By now, everyone knows about the legalized discrimination law disguised as a freedom of religion bill in Arizona. It seems the world will have to wait until the end of the month to see if the Governor will veto the bill, or sign it into law. Adding to the drama, a number of companies have joined the fray in an attempt to pressure the governor to veto the bill. Apple is leading the charge from Silicon Valley. 

Tim Cook is one of the most high-profile gay men in the world. Arguably, he is the most powerful. He is not some Jonny-come-lately to the fight for civil rights. He is also not some outsider looking to make a media splash to boost his company's image. Apple is in the process of opening a major new plant in the state of Arizona. They also have six retail stores in the state. Apple creates jobs and revenue, as well as bleeding edge technology. What happens in Arizona matters to Apple
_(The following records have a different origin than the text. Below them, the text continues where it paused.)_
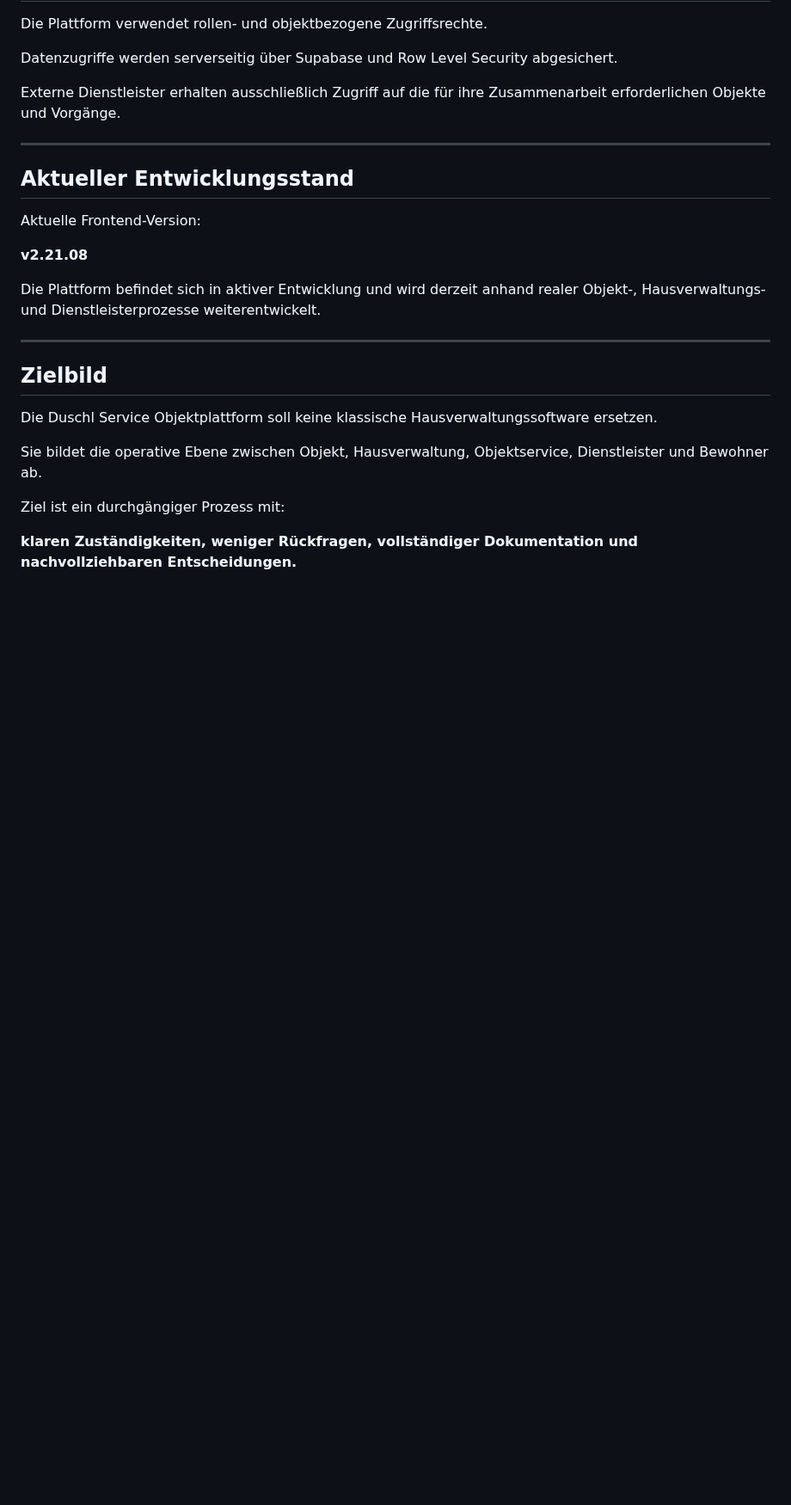
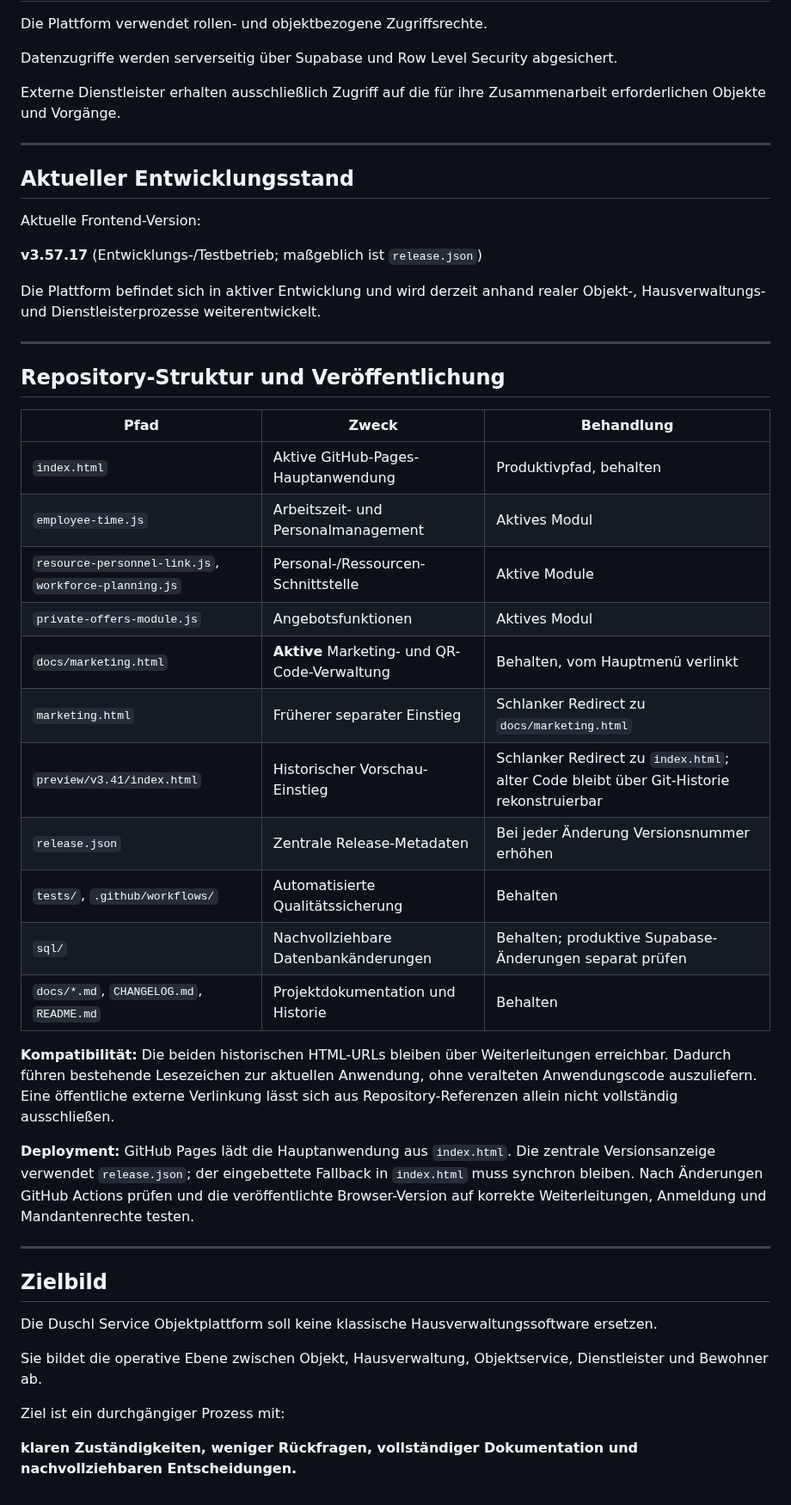
Before and after one commit to michi243/-duschl-objektplattform, a Markdown page: README.md, the part around the change. Shown at 86% size. Rendered like a GitHub page; blank space fills up the shorter version.

Commit message:
docs: document active modules, legacy redirects and release process

```diff
--- a/README.md
+++ b/README.md
@@ -181,11 +181,33 @@ Zusammenarbeit erforderlichen Objekte und Vorgänge.
 
 Aktuelle Frontend-Version:
 
-**v2.21.08**
+**v3.57.17** (Entwicklungs-/Testbetrieb; maßgeblich ist `release.json`)
 
 Die Plattform befindet sich in aktiver Entwicklung und wird derzeit
 anhand realer Objekt-, Hausverwaltungs- und Dienstleisterprozesse
 weiterentwickelt.
+
+------------------------------------------------------------------------
+
+## Repository-Struktur und Veröffentlichung
+
+| Pfad | Zweck | Behandlung |
+| --- | --- | --- |
+| `index.html` | Aktive GitHub-Pages-Hauptanwendung | Produktivpfad, behalten |
+| `employee-time.js` | Arbeitszeit- und Personalmanagement | Aktives Modul |
+| `resource-personnel-link.js`, `workforce-planning.js` | Personal-/Ressourcen-Schnittstelle | Aktive Module |
+| `private-offers-module.js` | Angebotsfunktionen | Aktives Modul |
+| `docs/marketing.html` | **Aktive** Marketing- und QR-Code-Verwaltung | Behalten, vom Hauptmenü verlinkt |
+| `marketing.html` | Früherer separater Einstieg | Schlanker Redirect zu `docs/marketing.html` |
+| `preview/v3.41/index.html` | Historischer Vorschau-Einstieg | Schlanker Redirect zu `index.html`; alter Code bleibt über Git-Historie rekonstruierbar |
+| `release.json` | Zentrale Release-Metadaten | Bei jeder Änderung Versionsnummer erhöhen |
+| `tests/`, `.github/workflows/` | Automatisierte Qualitätssicherung | Behalten |
+| `sql/` | Nachvollziehbare Datenbankänderungen | Behalten; produktive Supabase-Änderungen separat prüfen |
+| `docs/*.md`, `CHANGELOG.md`, `README.md` | Projektdokumentation und Historie | Behalten |
+
+**Kompatibilität:** Die beiden historischen HTML-URLs bleiben über Weiterleitungen erreichbar. Dadurch führen bestehende Lesezeichen zur aktuellen Anwendung, ohne veralteten Anwendungscode auszuliefern. Eine öffentliche externe Verlinkung lässt sich aus Repository-Referenzen allein nicht vollständig ausschließen.
+
+**Deployment:** GitHub Pages lädt die Hauptanwendung aus `index.html`. Die zentrale Versionsanzeige verwendet `release.json`; der eingebettete Fallback in `index.html` muss synchron bleiben. Nach Änderungen GitHub Actions prüfen und die veröffentlichte Browser-Version auf korrekte Weiterleitungen, Anmeldung und Mandantenrechte testen.
 
 ------------------------------------------------------------------------
 
```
The NFL is also involved in the process as the next Super Bowl is scheduled to be played there. If the bill is not vetoed, the Arizona Super Bowl will be nixed. Tim Cook was not explicit about what he would do if the law goes through. But at the very least, I'm guessing that the sapphire glass plant gets scrapped. My understanding is that the governor is feeling the pressure, and will probably veto the bill. From where I sit, the damage is done. It is already too late. Here's why:

1. The legislation passed in the legislative branch. Those politicians were voted into office by the people of the state. By a narrow margin, enough of those politicians felt confident that they were representing the will of the people to vote this thing into law. Even if the governor signs the veto, she still let it get this far. She should have been leading the charge against this thing from the very beginning. She should have been threatening veto from day one. We shouldn't be sitting around waiting for her to make her decision. The fact that she has a decision to make means that she gives some credence to the position. No matter what she does at this point, we already know who she is. She is someone who has to think about whether or not religion-motivated discrimination is a good idea.

That is also the truth for Arizona lawmakers and citizens. Enough of them lean in that direction to make the state a no-fly zone. At this point, any veto is just based on damage control and not conscience. The Arizona well is already poisoned. We know who they are! If Apple opened the plant there, who would Apple hire as low-level and middle managers? If the workforce comes from the cesspool of people who pushed for this bill, the plant will be polluted before it belches out a single puff of greenhouse gasses. 

No! Arizona should not be forgiven. This should not pass without consequences even though a veto is likely. Businesses who care about human rights and discrimination should pull up stakes and abandon Arizona: remanding it to the desert from which it arose.  Decent folks out to leave. Arizona has sewed the wind, and it must reap the whirlwind. 

But who am I kidding? If businesses cared about human rights, no one would be doing business in China. I was against Apple pushing further into China. Manufacturing there is bad enough. I was against it when Google entered China. The companies see China as a large pile of money to be exploited. The reality is that we consumers cannot avoid China if we wanted to. However, we can surely avoid Arizona. Today, Arizona, you are worse than China. Shame on you! .The decent people in Arizona have a lot of housecleaning to do.

David Johnson

Comment